As I'm sure you've read in my other posts, since I've gone to strictly frozen I've had no problems with anyone over eating.

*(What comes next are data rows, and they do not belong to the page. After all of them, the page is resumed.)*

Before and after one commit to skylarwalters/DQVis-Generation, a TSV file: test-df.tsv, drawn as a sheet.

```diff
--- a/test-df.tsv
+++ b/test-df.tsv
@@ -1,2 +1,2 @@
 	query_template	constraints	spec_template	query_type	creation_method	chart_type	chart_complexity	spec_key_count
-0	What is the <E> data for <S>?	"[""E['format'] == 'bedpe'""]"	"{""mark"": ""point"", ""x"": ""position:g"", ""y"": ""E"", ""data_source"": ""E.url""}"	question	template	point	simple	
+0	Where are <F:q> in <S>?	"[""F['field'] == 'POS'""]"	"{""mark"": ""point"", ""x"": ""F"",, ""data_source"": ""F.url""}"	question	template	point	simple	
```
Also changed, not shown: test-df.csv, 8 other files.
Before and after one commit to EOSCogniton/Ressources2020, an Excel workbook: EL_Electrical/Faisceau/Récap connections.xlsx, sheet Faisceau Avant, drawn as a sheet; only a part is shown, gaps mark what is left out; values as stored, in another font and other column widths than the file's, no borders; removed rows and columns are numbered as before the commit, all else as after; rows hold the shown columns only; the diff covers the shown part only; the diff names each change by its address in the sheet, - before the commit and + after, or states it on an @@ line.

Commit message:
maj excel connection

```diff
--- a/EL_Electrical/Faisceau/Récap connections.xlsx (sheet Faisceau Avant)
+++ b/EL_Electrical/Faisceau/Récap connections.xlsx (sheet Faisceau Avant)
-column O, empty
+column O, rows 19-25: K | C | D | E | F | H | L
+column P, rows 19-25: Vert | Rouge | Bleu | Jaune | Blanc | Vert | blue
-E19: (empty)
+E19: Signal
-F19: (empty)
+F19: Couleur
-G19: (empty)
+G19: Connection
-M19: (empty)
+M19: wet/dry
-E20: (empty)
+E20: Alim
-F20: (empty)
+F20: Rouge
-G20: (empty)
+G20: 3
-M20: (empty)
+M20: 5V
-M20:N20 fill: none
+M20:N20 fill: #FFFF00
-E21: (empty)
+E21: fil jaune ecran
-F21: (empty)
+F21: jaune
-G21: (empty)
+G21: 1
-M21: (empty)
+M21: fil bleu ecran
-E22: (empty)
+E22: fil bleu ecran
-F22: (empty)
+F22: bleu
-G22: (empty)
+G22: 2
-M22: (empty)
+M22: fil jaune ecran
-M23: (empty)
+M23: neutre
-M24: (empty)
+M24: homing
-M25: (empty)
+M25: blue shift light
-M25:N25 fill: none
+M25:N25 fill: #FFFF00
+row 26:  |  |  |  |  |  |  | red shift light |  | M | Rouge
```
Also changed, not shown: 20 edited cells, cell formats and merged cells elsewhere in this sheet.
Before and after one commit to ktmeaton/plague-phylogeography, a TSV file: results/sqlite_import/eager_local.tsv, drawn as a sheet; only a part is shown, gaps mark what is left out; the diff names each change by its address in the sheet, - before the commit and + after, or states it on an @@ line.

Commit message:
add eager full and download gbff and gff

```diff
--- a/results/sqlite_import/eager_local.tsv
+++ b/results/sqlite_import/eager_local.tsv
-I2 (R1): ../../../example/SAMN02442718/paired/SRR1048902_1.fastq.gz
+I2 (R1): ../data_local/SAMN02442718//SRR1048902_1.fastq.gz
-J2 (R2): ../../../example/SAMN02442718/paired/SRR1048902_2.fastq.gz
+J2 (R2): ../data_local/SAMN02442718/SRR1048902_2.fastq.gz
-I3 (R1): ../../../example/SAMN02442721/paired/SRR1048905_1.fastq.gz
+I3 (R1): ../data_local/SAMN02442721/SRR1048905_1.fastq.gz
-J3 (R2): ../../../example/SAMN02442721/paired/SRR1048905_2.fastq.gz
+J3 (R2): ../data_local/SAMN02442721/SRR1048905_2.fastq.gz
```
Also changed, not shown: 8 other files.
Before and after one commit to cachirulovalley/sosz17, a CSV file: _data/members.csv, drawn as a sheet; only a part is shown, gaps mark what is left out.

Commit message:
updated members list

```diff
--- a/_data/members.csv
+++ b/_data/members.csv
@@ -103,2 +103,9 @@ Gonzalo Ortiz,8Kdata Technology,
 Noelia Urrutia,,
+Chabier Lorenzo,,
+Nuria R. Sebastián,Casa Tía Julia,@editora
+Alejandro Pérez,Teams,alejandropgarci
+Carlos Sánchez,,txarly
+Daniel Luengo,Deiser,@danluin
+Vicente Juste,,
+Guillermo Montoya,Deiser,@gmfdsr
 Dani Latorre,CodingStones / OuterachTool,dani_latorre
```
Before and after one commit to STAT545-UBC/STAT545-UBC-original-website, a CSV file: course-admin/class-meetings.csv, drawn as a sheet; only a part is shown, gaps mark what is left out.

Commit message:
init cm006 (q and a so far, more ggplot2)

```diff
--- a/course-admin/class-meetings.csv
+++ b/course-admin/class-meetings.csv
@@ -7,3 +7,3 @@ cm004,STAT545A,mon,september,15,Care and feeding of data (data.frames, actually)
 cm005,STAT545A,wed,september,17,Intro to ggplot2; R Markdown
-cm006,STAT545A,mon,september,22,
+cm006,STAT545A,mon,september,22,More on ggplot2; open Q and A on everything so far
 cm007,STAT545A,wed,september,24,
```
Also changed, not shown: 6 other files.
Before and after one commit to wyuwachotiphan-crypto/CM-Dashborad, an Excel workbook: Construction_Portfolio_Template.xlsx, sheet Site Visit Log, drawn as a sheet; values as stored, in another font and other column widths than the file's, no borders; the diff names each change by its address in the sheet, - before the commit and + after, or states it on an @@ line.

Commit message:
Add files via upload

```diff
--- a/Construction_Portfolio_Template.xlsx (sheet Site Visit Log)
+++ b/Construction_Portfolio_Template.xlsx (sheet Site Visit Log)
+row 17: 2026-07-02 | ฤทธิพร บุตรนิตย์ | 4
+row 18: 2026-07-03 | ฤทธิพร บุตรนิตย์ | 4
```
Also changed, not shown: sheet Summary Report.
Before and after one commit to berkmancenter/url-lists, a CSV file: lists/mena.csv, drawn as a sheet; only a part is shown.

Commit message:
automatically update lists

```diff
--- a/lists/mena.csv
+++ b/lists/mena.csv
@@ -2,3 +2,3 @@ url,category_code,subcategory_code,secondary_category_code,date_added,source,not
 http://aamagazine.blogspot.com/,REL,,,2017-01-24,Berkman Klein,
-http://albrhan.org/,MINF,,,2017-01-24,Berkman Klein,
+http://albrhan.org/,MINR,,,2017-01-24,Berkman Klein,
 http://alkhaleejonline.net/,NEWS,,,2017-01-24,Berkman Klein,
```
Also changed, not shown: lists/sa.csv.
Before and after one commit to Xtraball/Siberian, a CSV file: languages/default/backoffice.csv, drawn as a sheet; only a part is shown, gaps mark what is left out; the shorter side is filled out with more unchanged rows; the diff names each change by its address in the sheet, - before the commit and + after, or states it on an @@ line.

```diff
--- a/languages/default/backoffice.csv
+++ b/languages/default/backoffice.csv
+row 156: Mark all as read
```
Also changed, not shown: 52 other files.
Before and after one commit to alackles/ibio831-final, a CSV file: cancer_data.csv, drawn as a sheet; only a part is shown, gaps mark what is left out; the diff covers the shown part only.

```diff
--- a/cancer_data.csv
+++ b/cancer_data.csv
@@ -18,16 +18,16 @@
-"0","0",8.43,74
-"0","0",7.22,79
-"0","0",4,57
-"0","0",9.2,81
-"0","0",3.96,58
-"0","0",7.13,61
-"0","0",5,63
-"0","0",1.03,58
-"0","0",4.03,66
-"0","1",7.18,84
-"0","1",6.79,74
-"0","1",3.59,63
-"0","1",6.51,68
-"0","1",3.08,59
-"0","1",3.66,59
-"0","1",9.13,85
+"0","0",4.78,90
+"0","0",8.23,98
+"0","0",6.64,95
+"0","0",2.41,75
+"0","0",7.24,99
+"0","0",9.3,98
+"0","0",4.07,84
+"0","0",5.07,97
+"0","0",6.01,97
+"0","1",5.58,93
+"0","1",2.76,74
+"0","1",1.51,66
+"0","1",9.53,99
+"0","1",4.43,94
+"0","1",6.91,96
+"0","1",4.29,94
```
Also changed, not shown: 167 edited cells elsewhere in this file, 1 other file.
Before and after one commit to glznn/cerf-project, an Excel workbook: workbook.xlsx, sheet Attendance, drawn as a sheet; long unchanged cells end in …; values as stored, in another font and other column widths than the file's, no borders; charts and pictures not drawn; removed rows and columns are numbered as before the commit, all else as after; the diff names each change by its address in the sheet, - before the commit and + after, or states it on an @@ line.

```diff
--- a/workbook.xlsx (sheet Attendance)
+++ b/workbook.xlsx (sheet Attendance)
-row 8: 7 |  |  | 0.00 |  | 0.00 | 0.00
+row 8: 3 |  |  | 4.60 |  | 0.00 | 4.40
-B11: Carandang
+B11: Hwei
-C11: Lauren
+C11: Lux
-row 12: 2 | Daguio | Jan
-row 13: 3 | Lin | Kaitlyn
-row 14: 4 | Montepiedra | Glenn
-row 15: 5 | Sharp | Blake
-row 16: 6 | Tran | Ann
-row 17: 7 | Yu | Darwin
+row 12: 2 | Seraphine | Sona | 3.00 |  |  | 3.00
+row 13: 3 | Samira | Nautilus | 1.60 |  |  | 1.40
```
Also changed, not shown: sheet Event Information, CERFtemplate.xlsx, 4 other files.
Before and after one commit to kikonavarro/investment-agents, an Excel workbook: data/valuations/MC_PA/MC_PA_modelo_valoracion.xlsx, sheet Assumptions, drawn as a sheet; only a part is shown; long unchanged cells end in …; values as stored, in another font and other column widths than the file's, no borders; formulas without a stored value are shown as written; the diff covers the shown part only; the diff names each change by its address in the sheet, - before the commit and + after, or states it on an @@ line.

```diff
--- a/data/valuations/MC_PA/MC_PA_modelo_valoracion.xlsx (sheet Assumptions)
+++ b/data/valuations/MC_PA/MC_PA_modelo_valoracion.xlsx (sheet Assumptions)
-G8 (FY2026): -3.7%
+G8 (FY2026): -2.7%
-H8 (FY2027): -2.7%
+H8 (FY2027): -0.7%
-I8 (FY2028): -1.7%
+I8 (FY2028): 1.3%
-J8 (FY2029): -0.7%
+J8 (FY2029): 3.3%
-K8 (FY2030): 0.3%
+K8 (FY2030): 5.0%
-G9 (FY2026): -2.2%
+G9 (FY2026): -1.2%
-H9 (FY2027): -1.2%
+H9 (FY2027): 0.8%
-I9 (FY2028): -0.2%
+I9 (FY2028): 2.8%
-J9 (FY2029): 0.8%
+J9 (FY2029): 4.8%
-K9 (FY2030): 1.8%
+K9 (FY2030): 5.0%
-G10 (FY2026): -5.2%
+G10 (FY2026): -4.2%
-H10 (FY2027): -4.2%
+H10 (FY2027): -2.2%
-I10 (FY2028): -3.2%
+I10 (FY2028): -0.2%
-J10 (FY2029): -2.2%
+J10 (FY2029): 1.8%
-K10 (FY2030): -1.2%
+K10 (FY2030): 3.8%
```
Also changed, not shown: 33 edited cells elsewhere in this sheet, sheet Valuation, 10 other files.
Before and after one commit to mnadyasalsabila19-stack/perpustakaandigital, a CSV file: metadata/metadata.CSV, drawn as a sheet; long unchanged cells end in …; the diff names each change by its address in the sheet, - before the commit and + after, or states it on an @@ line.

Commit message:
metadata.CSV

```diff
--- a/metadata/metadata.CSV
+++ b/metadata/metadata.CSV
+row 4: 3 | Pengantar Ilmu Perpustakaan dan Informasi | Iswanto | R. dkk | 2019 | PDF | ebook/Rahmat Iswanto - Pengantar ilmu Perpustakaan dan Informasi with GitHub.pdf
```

I have a good source for healthy ADF if you're intersted.

Enjoy!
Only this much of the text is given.